The sound that moves the soul, always, is the muffled clap-clap-clap of mittened hands as the parade of veterans streams by. At outdoor ceremonies held at cenotaphs on November 11 across the country, we hear sustained applause for fewer veterans every year—no WWI vets remain, of course, and there are fewer WWII vets every time.
Remembrance Day has morphed since it came into being following the end of World War I, when it was called Armistice Day and combined with Thanksgiving. In the 1920s, a lobby pushed for Thanksgiving to be moved so a commemoration of remembrance could stand on its own. In 1931, November 11 was named Remembrance Day.
Since then, observation has ebbed and flowed. The National War Museum notes a sustained public interest in Remembrance Day ceremonies since 1995, the 50th anniversary of the end of World War II. The annual ceremony at the National War Memorial in Ottawa is attended by tens of thousands, many laying their poppies on the Tomb of the Unknown Soldier afterwards, turning the tomb red. Watching the crowd surge forward in that moment to add their poppies, it is tempting to think all is well with remembrance in the country. But as with everything from pipelines to carbon taxes, a patchwork of policy and regional interests exists even here.
While federal employees have the day off, provinces and territories determine their own statutory holidays—currently, Ontario, Quebec, Nova Scotia and Manitoba do not designate Remembrance Day as a statutory holiday, although Nova Scotia and Manitoba have enacted observance legislation that provides for some protocols. Schools are in or out, depending on the jurisdiction.
The Royal Canadian Legion is against declaring Remembrance Day a statutory holiday, arguing that children who would have participated in a ceremony at school may not have the chance. “Over time, the holiday side of the day may overtake the meaning of the day, and the tradition of pausing in our daily routine to observe a moment of silence for Fallen Veterans may be lost,” the Legion said in a brief to Parliament.

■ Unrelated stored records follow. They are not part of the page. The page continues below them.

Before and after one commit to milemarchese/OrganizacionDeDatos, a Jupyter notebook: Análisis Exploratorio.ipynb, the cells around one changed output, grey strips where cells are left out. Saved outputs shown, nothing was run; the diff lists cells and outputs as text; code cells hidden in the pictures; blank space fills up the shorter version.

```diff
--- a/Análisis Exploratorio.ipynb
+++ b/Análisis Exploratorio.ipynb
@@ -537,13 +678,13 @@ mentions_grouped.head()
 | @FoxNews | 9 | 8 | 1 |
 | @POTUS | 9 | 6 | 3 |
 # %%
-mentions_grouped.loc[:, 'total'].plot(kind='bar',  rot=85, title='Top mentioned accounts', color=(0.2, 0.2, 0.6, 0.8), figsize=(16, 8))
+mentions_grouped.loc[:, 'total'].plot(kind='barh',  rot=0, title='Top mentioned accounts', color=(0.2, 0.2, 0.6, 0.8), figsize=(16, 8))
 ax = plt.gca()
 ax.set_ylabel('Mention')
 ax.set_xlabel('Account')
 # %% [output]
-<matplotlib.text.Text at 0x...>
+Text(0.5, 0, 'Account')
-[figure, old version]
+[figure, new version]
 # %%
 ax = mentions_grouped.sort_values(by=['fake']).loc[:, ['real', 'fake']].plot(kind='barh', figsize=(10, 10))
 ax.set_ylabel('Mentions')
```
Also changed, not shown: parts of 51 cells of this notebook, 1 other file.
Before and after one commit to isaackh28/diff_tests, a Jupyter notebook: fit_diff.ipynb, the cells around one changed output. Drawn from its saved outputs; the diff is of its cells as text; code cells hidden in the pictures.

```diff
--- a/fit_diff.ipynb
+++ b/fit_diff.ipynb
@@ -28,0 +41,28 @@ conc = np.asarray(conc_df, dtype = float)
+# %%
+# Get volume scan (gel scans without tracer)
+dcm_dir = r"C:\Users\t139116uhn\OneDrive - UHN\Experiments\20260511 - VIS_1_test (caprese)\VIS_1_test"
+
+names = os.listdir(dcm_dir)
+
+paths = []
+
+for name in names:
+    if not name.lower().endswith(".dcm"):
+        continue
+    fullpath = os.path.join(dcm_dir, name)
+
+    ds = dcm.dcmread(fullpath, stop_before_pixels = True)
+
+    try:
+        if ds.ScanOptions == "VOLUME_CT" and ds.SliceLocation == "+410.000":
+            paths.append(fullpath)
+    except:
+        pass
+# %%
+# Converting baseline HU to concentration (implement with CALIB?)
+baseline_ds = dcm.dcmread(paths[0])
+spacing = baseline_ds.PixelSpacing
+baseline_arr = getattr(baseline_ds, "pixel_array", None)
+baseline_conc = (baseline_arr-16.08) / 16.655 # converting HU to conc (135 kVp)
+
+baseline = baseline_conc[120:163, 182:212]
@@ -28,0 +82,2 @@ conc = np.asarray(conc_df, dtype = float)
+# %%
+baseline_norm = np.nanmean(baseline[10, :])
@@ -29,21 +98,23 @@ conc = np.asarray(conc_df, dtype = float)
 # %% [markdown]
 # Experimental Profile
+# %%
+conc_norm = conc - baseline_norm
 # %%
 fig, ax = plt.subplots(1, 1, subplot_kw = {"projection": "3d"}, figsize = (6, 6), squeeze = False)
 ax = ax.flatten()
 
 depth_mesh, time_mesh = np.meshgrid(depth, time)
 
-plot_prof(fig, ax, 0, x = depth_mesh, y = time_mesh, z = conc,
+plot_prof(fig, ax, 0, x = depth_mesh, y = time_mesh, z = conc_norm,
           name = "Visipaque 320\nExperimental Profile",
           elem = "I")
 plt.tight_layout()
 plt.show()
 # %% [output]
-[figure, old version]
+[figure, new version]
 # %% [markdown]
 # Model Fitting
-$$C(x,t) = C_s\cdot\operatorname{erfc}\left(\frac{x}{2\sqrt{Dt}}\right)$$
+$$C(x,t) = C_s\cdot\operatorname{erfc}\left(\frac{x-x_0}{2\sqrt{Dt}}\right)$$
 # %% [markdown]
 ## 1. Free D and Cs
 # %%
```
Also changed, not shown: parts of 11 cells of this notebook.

Canadians disagree. This year, a Historica Canada poll found 90 per cent of Canadians support November 11 being a national statutory holiday. (Eighty-eight per cent agreed it is important to attend Remembrance Day ceremonies while there are still World War II veterans present.*)
On a recent afternoon at Sunnybrook’s Veterans Centre in Toronto (average age, 96), we took the question to veterans during a quiet moment before the afternoon’s entertainment started up with Sweet Caroline.
John Ferris, 94, wants a public holiday so families can attend memorials together. A sergeant in the Air Force in World War II, he attended Remembrance Day ceremonies as a boy with his father at Toronto’s city hall, and with his father again at 21, as a veteran himself, with “somewhat more of an understanding of war’s costs.”
Richard Ratcliffe, 91, wants a public holiday, too. The president of the residents’ council at Sunnybrook and a Navy lieutenant in Korea, he remembers being “up on the bridge in February, cold, nasty, snowing. You wonder: Does anyone back in Canada care that you’re out here?” He doesn’t buy the arguments against a holiday. “It’s an expression of a Canadian drive to be one; it shouldn’t be sectionalized province by province.”
Though there is indeed something beautiful in stopping work at 11 a.m. and standing at our desks in silence, we can do better.
We need to stand together instead, at the thousands of cenotaphs and memorials that dot this country, lean in against the blustery wind and nestle the children beside us for two minutes of silence. We need to do it in all provinces and territories. These dangerous times require nothing less.